Anyway, I think I have written a lot about running races, but very little about recovering from them. That’s mostly because recovery is the boring part, but perhaps you have never run thirty miles and would like to know what it is like. Here is a brief overview of my week.
Sunday: I slept late. I was not intensely hungry directly after waking up (somewhat unusual). I was in pain (mostly quads–surprisingly my bad foot was fine). A long time ago when I did my first marathon, my friend Ray told me to go down stairs backwards after. I couldn’t do that this time–I could barely go down stairs at all, eventually adopting a method of bracing my back against the railing/wall and sort of sliding down sideways. When not standing upright though, I felt very good. We lifted weights in the afternoon.
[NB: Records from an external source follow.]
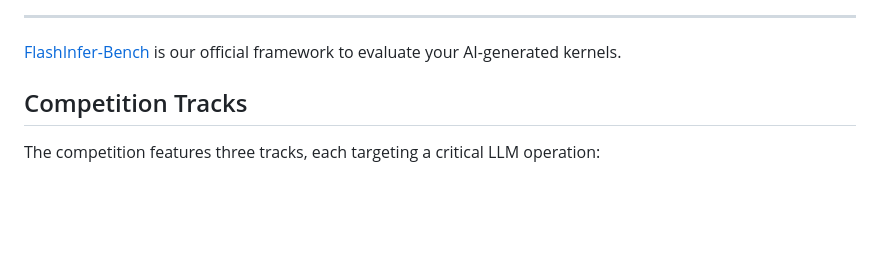
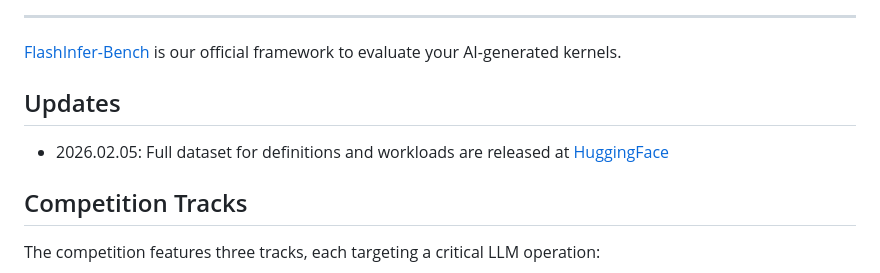
Before and after one commit to vanshnawander/flashinfer-mlsys, a Markdown page: README.md, the part around the change. GitHub-like rendering; blank space fills up the shorter version.

Commit message:
Add updates section to README
Added updates section with dataset release information.

```diff
--- a/README.md
+++ b/README.md
@@ -19,6 +19,10 @@ Create high-performance GPU kernels for state-of-the-art LLM architectures on NV
 ---
 
 [FlashInfer-Bench](https://github.com/flashinfer-ai/flashinfer-bench) is our official framework to evaluate your AI-generated kernels.
+
+## Updates
+
+* 2026.02.05: Full dataset for definitions and workloads are released at [HuggingFace](https://huggingface.co/datasets/flashinfer-ai/mlsys26-contest)
 
 ## Competition Tracks
 
```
Monday: I swam 2000 yards in the morning, trying not to kick. Tasks like standing up and sitting down were still quite difficult, arm-supported activities, but at least I could go down stairs backwards. We lifted in the afternoon.
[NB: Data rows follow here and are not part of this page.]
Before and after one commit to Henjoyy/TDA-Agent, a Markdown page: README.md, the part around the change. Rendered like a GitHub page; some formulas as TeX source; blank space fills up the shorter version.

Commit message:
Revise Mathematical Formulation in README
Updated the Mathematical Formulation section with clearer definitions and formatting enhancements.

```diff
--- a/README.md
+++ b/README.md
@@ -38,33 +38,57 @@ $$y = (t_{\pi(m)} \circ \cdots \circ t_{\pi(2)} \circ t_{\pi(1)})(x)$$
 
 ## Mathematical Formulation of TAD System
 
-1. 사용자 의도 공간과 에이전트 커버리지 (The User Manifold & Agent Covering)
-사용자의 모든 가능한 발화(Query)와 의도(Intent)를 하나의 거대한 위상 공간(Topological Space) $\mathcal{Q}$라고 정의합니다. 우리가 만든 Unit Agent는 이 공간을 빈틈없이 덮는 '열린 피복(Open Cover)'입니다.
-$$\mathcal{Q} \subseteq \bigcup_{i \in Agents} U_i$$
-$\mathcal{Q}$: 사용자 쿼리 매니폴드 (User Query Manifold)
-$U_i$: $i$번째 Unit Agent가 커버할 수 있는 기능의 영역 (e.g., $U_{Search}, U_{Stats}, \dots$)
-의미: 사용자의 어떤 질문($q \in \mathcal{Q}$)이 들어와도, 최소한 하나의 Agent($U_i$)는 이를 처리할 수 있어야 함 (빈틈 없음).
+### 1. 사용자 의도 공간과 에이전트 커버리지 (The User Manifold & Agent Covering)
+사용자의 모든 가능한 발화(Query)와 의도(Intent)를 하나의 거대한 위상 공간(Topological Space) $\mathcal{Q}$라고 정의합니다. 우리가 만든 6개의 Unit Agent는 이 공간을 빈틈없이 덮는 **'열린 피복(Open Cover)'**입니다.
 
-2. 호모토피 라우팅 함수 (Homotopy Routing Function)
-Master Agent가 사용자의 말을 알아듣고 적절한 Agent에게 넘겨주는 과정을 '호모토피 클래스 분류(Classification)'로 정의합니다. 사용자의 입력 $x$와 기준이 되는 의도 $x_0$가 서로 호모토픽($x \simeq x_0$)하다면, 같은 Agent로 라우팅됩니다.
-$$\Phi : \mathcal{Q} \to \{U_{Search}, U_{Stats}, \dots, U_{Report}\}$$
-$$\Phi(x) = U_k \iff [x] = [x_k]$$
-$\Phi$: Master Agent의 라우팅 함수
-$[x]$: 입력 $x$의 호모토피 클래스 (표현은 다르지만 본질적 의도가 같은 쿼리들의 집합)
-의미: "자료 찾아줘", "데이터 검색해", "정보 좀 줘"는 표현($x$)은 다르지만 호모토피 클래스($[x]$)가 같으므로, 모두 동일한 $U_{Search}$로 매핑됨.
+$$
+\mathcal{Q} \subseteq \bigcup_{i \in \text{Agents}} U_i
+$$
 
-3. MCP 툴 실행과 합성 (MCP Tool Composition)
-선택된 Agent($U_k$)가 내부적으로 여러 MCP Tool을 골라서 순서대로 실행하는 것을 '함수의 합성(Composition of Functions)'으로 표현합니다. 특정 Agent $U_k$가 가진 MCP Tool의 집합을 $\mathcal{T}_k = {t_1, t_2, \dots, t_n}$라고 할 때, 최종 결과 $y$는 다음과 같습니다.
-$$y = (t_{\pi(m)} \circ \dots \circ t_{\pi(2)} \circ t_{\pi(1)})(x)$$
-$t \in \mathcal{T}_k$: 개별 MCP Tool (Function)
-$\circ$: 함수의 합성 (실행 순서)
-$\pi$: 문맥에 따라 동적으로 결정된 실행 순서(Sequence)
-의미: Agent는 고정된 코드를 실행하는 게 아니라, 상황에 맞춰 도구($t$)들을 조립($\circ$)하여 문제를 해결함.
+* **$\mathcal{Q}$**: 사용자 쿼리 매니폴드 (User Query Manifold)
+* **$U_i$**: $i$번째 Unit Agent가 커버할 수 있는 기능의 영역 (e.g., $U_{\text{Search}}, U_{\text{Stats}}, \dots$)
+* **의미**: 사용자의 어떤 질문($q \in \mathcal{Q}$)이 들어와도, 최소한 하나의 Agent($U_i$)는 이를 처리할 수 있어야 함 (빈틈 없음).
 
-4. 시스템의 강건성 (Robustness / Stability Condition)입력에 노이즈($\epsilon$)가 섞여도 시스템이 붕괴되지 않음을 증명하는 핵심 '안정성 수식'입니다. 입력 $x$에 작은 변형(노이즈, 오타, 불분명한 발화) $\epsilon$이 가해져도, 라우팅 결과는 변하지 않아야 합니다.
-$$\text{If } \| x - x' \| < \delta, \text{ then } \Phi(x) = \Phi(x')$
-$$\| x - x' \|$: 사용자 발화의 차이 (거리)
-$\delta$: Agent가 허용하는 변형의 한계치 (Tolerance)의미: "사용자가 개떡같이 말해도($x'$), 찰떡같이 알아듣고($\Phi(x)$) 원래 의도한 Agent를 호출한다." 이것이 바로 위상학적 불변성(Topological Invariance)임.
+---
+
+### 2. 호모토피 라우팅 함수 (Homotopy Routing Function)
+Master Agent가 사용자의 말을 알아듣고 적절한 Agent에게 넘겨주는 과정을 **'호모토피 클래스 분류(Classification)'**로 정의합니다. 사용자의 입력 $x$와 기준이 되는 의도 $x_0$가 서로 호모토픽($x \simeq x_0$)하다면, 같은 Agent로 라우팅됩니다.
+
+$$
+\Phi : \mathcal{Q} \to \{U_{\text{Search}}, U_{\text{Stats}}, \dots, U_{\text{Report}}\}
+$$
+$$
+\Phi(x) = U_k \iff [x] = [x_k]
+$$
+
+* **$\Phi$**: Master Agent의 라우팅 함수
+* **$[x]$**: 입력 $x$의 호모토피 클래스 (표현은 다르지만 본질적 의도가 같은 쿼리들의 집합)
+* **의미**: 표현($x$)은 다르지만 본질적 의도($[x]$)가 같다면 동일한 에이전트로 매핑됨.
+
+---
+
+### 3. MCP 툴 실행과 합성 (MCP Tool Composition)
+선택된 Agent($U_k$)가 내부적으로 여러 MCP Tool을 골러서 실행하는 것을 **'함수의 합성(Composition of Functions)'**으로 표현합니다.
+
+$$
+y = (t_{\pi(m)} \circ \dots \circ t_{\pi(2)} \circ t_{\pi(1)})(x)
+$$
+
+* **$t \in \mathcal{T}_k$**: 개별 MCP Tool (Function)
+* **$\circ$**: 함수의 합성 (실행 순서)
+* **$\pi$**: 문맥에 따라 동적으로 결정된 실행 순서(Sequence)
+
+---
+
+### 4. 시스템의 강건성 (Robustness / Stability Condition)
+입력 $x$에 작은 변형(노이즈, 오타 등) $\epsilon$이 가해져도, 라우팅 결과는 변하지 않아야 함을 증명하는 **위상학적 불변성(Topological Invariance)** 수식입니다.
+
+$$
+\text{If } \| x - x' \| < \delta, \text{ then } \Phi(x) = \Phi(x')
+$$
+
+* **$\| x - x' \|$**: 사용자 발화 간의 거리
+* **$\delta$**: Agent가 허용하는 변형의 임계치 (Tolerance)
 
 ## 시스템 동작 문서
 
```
Tuesday: I ellipticaled for 40 minutes, then lifted weights. My legs felt sore but decent. I was still swinging my hips weirdly to go down stairs, but I was going down forwards again. When walking the dogs, I tried to jog a little and my legs wouldn’t do it.
Wednesday: 30 minutes of elliptical followed by 40 minutes of swimming. My evening workout was replaced by watching B run on a dreadmill at a running store for half an hour. Oh well, I was pretty cold and tired all day. My legs felt practically normal again and energetic, with only a few moments where I stumbled because my quads sort of seized up.
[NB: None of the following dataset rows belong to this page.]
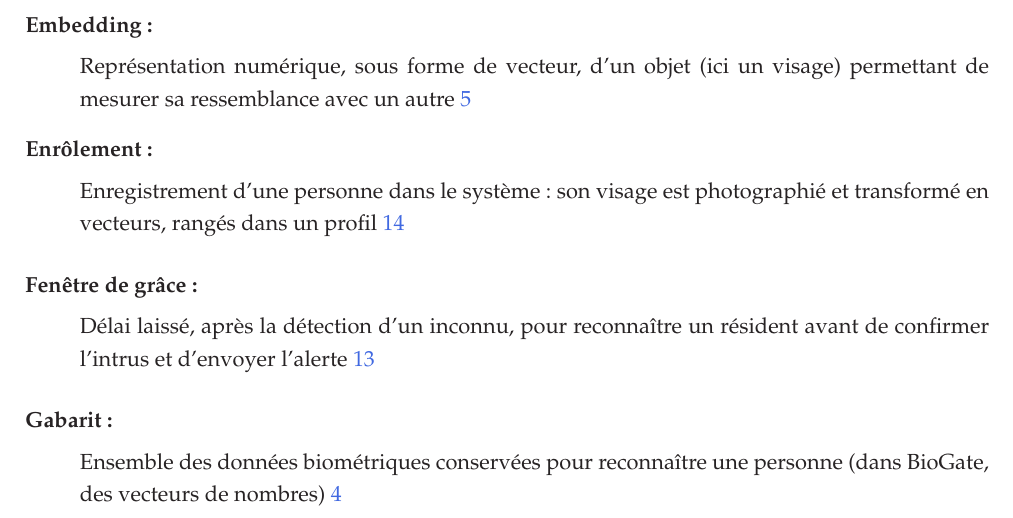
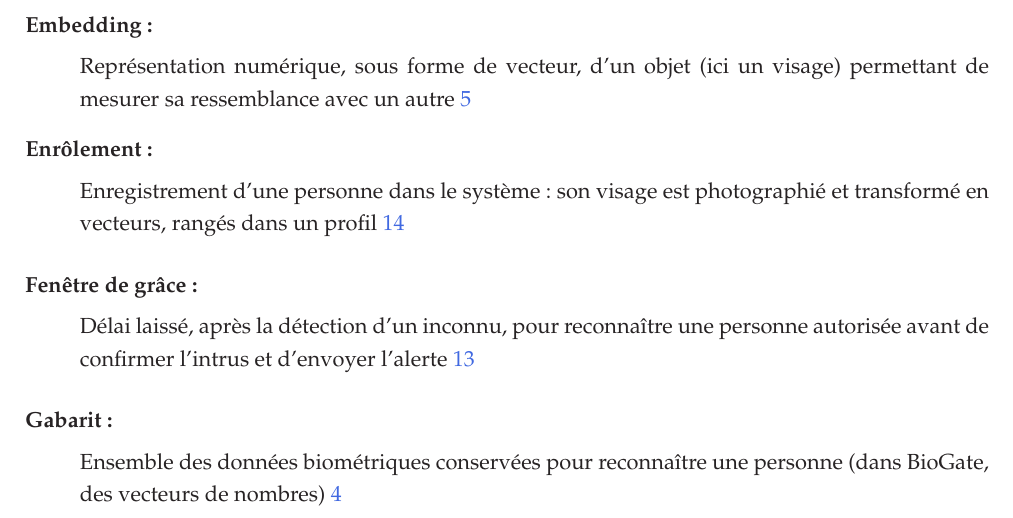
Before and after one commit to hantanHugues/Projet-de-vision-par-ordinateur---premi-re-version-stable-de-renaissance-faciale-d-intru-, a LaTeX document (memoire/memoire.tex, which reads memoire/glossaire_reduit.tex): part of page 11 of 76, cut so that both start at the same text. Compiled offline with pdfLaTeX.

Commit message:
Glossaire : « personne autorisée » dans la définition de la fenêtre de grâce
Co-Authored-By: Claude Sonnet 5.5 <noreply@anthropic.com>
Claude-Session: https://claude.ai/code/session_01KmXJa1iZhnGo3Sq6q2bVcr

```diff
--- a/memoire/glossaire_reduit.tex
+++ b/memoire/glossaire_reduit.tex
@@ -43,6 +43,6 @@
 \newglossaryentry{enrolement}{name={Enrôlement}, description={Enregistrement d'une personne dans le système : son visage est photographié et transformé en vecteurs, rangés dans un profil}}
 \newglossaryentry{gabarit}{name={Gabarit}, description={Ensemble des données biométriques conservées pour reconnaître une personne (dans BioGate, des vecteurs de nombres)}}
 \newglossaryentry{distancecosinus}{name={Distance cosinus}, description={Mesure de la différence entre deux vecteurs : elle vaut 0 pour deux vecteurs identiques et augmente quand ils diffèrent}}
-\newglossaryentry{fenetregrace}{name={Fenêtre de grâce}, description={Délai laissé, après la détection d'un inconnu, pour reconnaître un résident avant de confirmer l'intrus et d'envoyer l'alerte}}
+\newglossaryentry{fenetregrace}{name={Fenêtre de grâce}, description={Délai laissé, après la détection d'un inconnu, pour reconnaître une personne autorisée avant de confirmer l'intrus et d'envoyer l'alerte}}
 \newglossaryentry{jeton}{name={Jeton}, description={Code secret remis par le serveur au tableau de bord après le couplage, et joint à chaque demande pour prouver que le tableau de bord est autorisé}}
 \newglossaryentry{route}{name={Route}, description={Adresse du serveur à laquelle un programme adresse une demande, par exemple la liste des profils}}
```
Also changed, not shown: 1 other file.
Thursday: I ran 7.4 miles, including two miles at an 8-9 minute pace (trying to get a 1st on Strava for a particular route, haha). My left quad was slightly more sore than my right quad, but on the whole legs felt relatively normal. Later we lifted (deadlifts and leg press, ow, I went light) and I ran with B for 5 minutes on the track before aikido.
Friday: Woke up feeling tired and didn’t swim, but in the late afternoon did 20 min of elliptical and 5 of running on the track with B. Legs (hamstrings and glutes especially) sore from yesterday, but now feeling good and eagerly anticipating hitting the trails tomorrow. Bonus story: When I was getting my flu shot today, the pharmacist lady felt my deltoid and said, “Wow, you’re strong!” I was all like, “Oh, thanks, I lift weights.” So definitely get your flu shot–CVS is apparently offering a free ego boost to go with.
Tomorrow I’m hoping to do about 10 on the trails, and then possibly hit a local 15K on Sunday, schedule permitting. My hope is that my foot will hold up and I’ll be discharged from PT on Monday, and then this whole incident will just be “Remember that weird time Em accidentally got PF but ran a 50K anyway?”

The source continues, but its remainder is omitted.